• [Your instructions]:
Identify each line below that contains the word "logo", and copy it out.

• [Dataset records]:

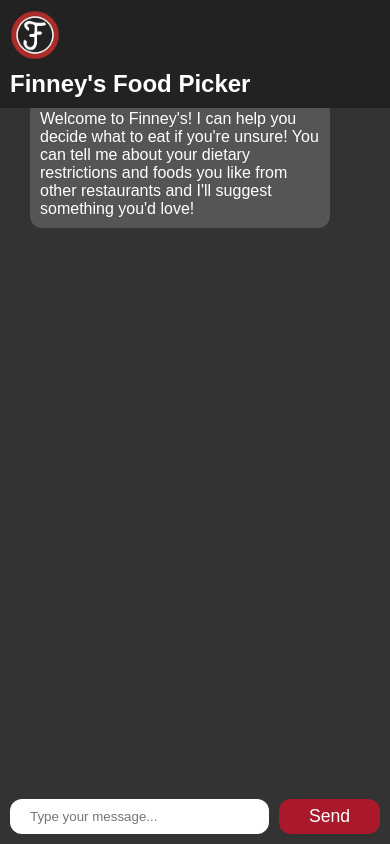
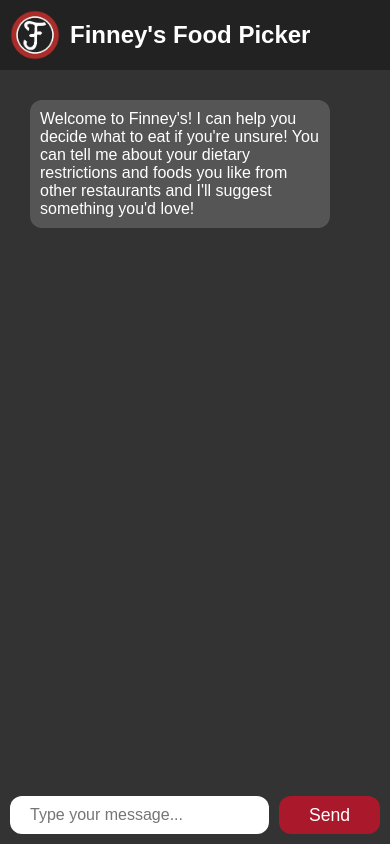
Before and after one commit to MatthewGerges/Finneys-Food-Picker, a website: page index.html in a window 390 px wide. Drawn offline with Linux system fonts and the light colour scheme.

Commit message:
fixing mobile responsiveness

```diff
--- a/styles.css
+++ b/styles.css
@@ -68,6 +68,7 @@
   flex-grow: 1;
   padding-left: 20px; /* More space inside the input on the left */
   width: calc(100% - 40px - 60px); /* Adjust width */
+  font-size: 16px; /* Set font size to at least 16px to prevent auto-zoom on mobile */
 }
 
 
@@ -80,7 +81,7 @@
 
 .send-button {
   padding: 5px 30px; /* Larger button */
-  font-size: 1.1em; /* Larger text */
+  font-size: 1.1em;
   /* ... other styles ... */
 }
 
@@ -141,12 +142,15 @@
   }
 
   .chat-header {
-    flex-direction: column; /* Stack logo and title vertically */
+    flex-direction: row; /* Stack logo and title vertically */
     align-items: flex-start; /* Align items to the start */
+    align-items: center; /* This aligns items vertically in the center */
   }
 
+
   .chat-header img {
-    margin-bottom: 10px; /* Add space between logo and title */
+    margin-bottom: 0; /* Remove bottom margin from logo */
+    margin-right: 10px; /* Ensure some space between logo and title */
   }
 
   .chat-messages {
```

• [Expected answer]:
-    flex-direction: column; /* Stack logo and title vertically */
+    flex-direction: row; /* Stack logo and title vertically */
-    margin-bottom: 10px; /* Add space between logo and title */
+    margin-bottom: 0; /* Remove bottom margin from logo */
+    margin-right: 10px; /* Ensure some space between logo and title */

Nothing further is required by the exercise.